_What you are asked to do_
Go through the lines below and copy any that hold the string "appointments".

---- Input data

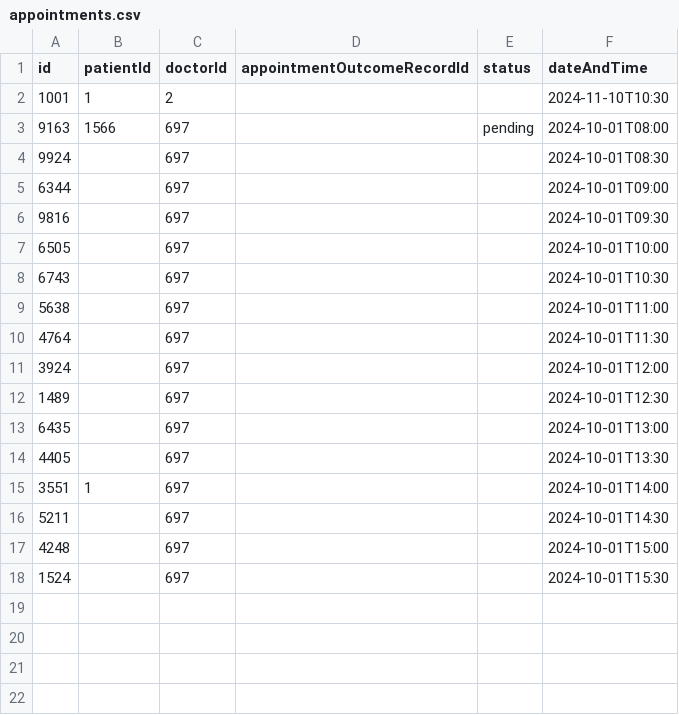
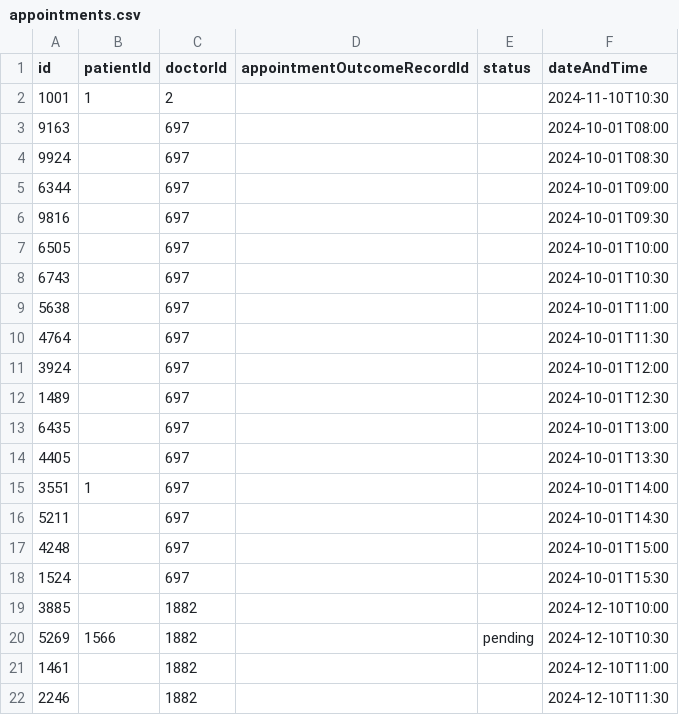
Before and after one commit to Presstotalk123/OOP---SC2002-Group-Project, a CSV file: OOP Semester Project/data/appointments.csv, drawn as a sheet.

Commit message:
Added table formatting, new constructor for User, Staff and Doctor, Patient appts booking now shows doctor and specialisation

```diff
--- a/OOP Semester Project/data/appointments.csv
+++ b/OOP Semester Project/data/appointments.csv
@@ -2,3 +2,3 @@ id,patientId,doctorId,appointmentOutcomeRecordId,status,dateAndTime
 1001,1,2,,,2024-11-10T10:30
-9163,1566,697,,pending,2024-10-01T08:00
+9163,,697,,,2024-10-01T08:00
 9924,,697,,,2024-10-01T08:30
@@ -18 +18,5 @@ id,patientId,doctorId,appointmentOutcomeRecordId,status,dateAndTime
 1524,,697,,,2024-10-01T15:30
+3885,,1882,,,2024-12-10T10:00
+5269,1566,1882,,pending,2024-12-10T10:30
+1461,,1882,,,2024-12-10T11:00
+2246,,1882,,,2024-12-10T11:30
```
Also changed, not shown: OOP Semester Project/data/staff.csv, OOP Semester Project/data/users.csv, 7 other files.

--------

_Output below_
Before and after one commit to Presstotalk123/OOP---SC2002-Group-Project, a CSV file: OOP Semester Project/data/appointments.csv, drawn as a sheet.
--- a/OOP Semester Project/data/appointments.csv
+++ b/OOP Semester Project/data/appointments.csv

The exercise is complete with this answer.